Latvian voters on Saturday rejected Russian [press release] as a second official state language in Latvia [official website]. Preliminary results from the national referendum show that 74.8 percent of voters rejected adding the Russian language with only 24.88 percent in favor of having two state languages. The percentage split of domestic votes also represents approximately the decision of those citizens abroad in foreign countries. The referendum vote had the highest national voter turnout since 1991 (when Latvia regained its independence) with 70.73 percentof eligible voters casting a ballot. There are approximately 300,000 non-citizens in Latvia [AP report]. This is because under current law anyone who moved to Latvia during the Soviet occupation after WWII must pass the Latvian language exam to gain citizenship. The hope of the referendum, even though failed, is that it will draw attention to the nation's minority who have not received the right to vote or work in government and to encourage dialogue between the government and national minorities.

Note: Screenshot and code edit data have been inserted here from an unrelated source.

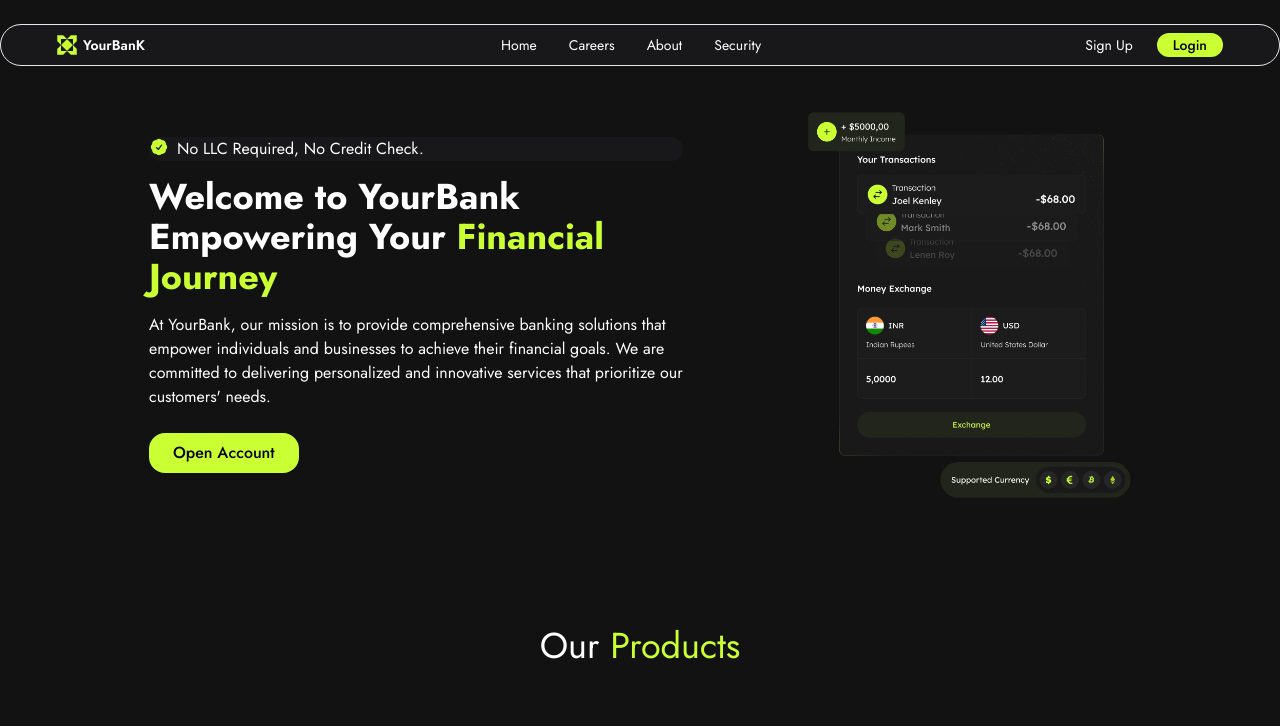
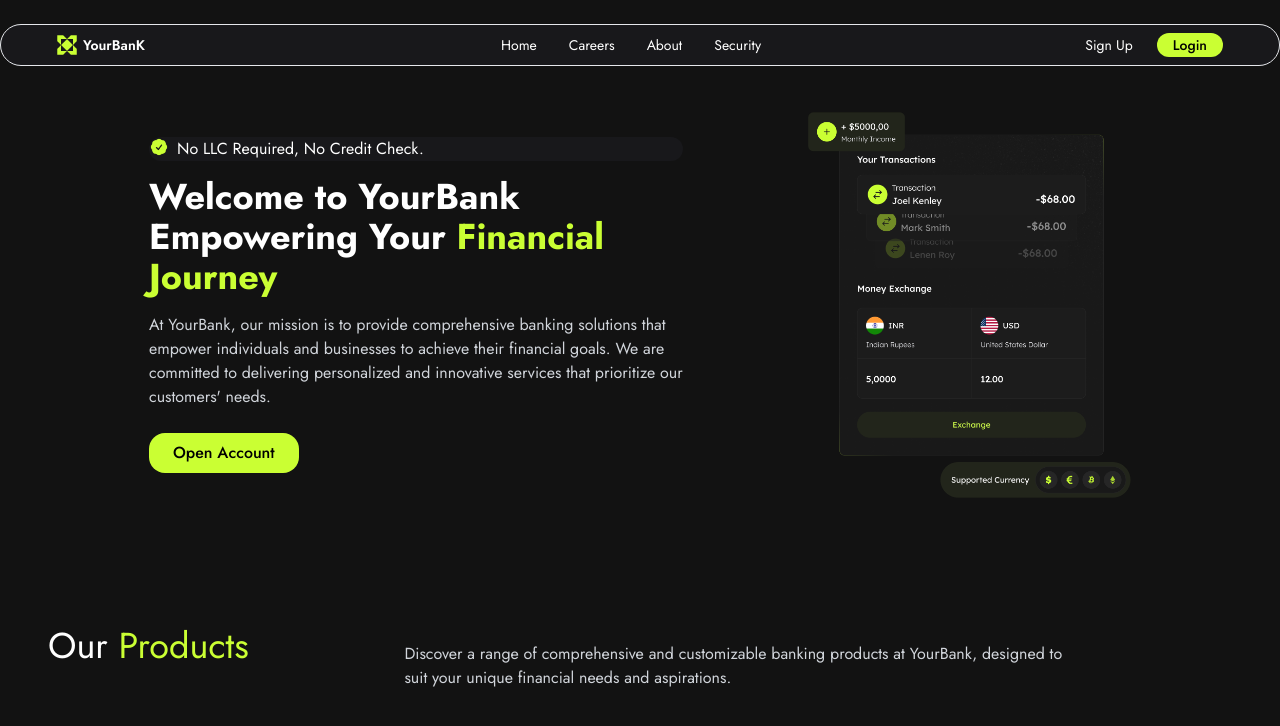
Before and after one commit to Cody-nas/YourBanK-App, a React (Vite) app: page / in a window 1280 px wide. Shown: the top 726 px of the page. Built offline with nearby package versions, Linux system fonts and the light colour scheme.

Commit message:
products.jsx update

```diff
--- a/src/components/Hero.jsx
+++ b/src/components/Hero.jsx
@@ -21,7 +21,7 @@ const Hero = () => {
             <br />
             Empowering Your <span className='text-grn'>Financial <br /> Journey</span>
           </h2>
-          <p className='text-sm md:text-base mb-6'>
+          <p className='text-sm text-gray-300 md:text-base mb-6'>
             At YourBank, our mission is to provide comprehensive banking solutions that <br />
             empower individuals and businesses to achieve their financial goals. We are <br />
             committed to delivering personalized and innovative services that prioritize our <br />
--- a/src/components/Products.jsx
+++ b/src/components/Products.jsx
@@ -3,8 +3,9 @@ import React from 'react'
 const Products = () => {
   return (
     <div className='md:px-12 p-4 max-w-screen-2xl mx-auto mt-24'>
-      <div className='flex flex-col md:flex-row justify-evenly items-center gap-6'>
+      <div className='flex flex-col md:flex-row'>
         <h2 className='text-4xl '>Our <span className='text-grn'>Products</span></h2>
+        <p className="mt-4 text-gray-300 max-w-2xl mx-auto">Discover a range of comprehensive and customizable banking products at YourBank, designed to suit your unique financial needs and aspirations.</p>
 
       </div>
     </div>
```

In 2008, Latvian voters rejected a referendum [JURIST report] to amend the country's constitution that would have given voters the power to dissolve the country's parliament, even though some voters remained discontented with the government and say that the Latvian MPs do not act in accordance with voter's wishes. Latvia was formally part of the Soviet Union, but joined NATO in April 2004. A month later the country officially entered the EU. The Latvian parliament has since adopted [JURIST report] the new EU reform treaty [JURIST news archive], properly known as the Treaty of Lisbon [text, PDF; official website].